-- Opening Marker --

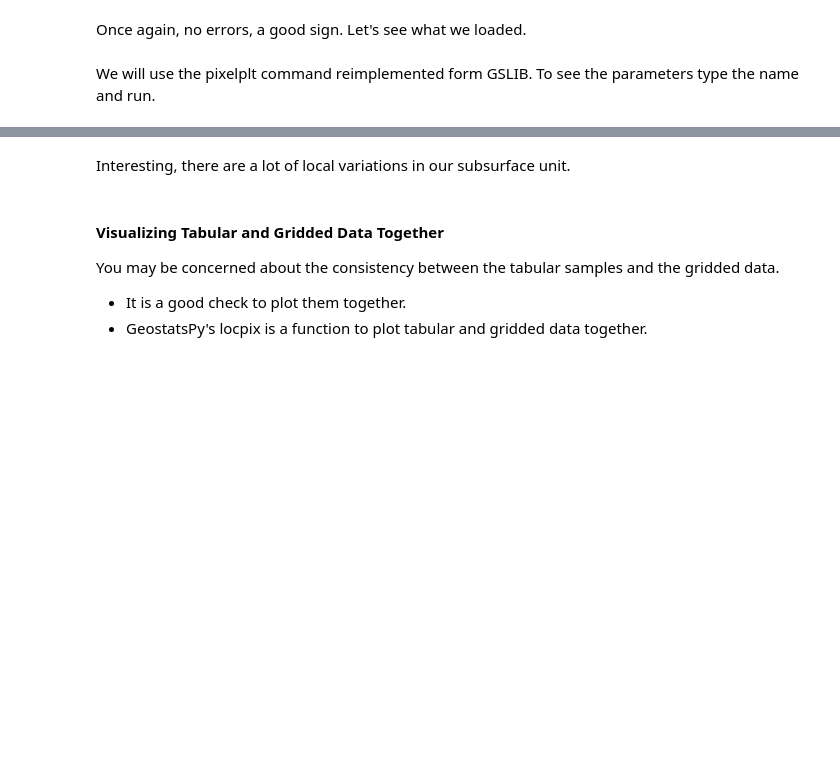
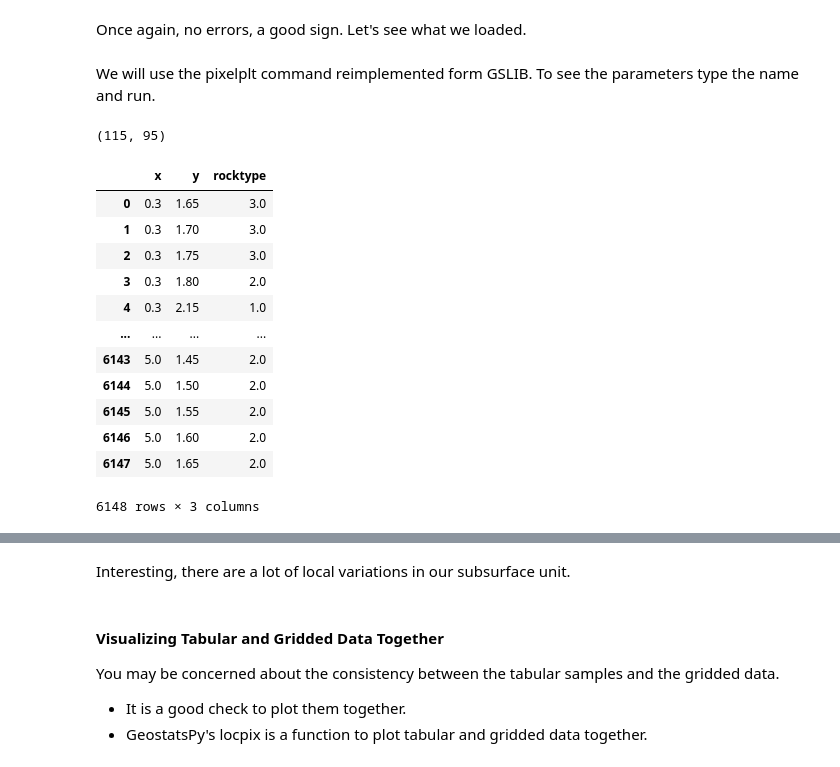
Before and after one commit to SENSE-UGent/E_I002454_Geostatistics, a Jupyter notebook: Notebooks/P1_EDA.ipynb, the cells around one changed output, grey strips where cells are left out. Drawn from its saved outputs; the diff is of its cells as text; code cells hidden in the pictures; blank space fills up the shorter version.

```diff
--- a/Notebooks/P1_EDA.ipynb
+++ b/Notebooks/P1_EDA.ipynb
@@ -651,3 +702,23 @@ We will use the pixelplt command reimplemented form GSLIB. To see the parameters
+# %%
+array_2d.shape
+# %% [output]
+(115, 95)
+# %%
+df_grid
+# %% [output]
+|  | x | y | rocktype |
+| 0 | 0.3 | 1.65 | 3.0 |
+| 1 | 0.3 | 1.70 | 3.0 |
+| 2 | 0.3 | 1.75 | 3.0 |
+| 3 | 0.3 | 1.80 | 2.0 |
+| 4 | 0.3 | 2.15 | 1.0 |
+| ... | ... | ... | ... |
+| 6143 | 5.0 | 1.45 | 2.0 |
+| 6144 | 5.0 | 1.50 | 2.0 |
+| 6145 | 5.0 | 1.55 | 2.0 |
+| 6146 | 5.0 | 1.60 | 2.0 |
+| 6147 | 5.0 | 1.65 | 2.0 |
+6148 rows × 3 columns
 # %%
 GSLIB.pixelplt_st(array_2d,
                   df_grid['x'].min(),df_grid['x'].max(),df_grid['y'].min(),df_grid['y'].max(), #we have to use the actual min and max values
```
Also changed, not shown: parts of 12 cells of this notebook, 2 other files.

-- Closing Marker --

[Directions for this task]
Scan the material above. Return every line containing the string "changed".

[Written response]
Before and after one commit to SENSE-UGent/E_I002454_Geostatistics, a Jupyter notebook: Notebooks/P1_EDA.ipynb, the cells around one changed output, grey strips where cells are left out. Drawn from its saved outputs; the diff is of its cells as text; code cells hidden in the pictures; blank space fills up the shorter version.
Also changed, not shown: parts of 12 cells of this notebook, 2 other files.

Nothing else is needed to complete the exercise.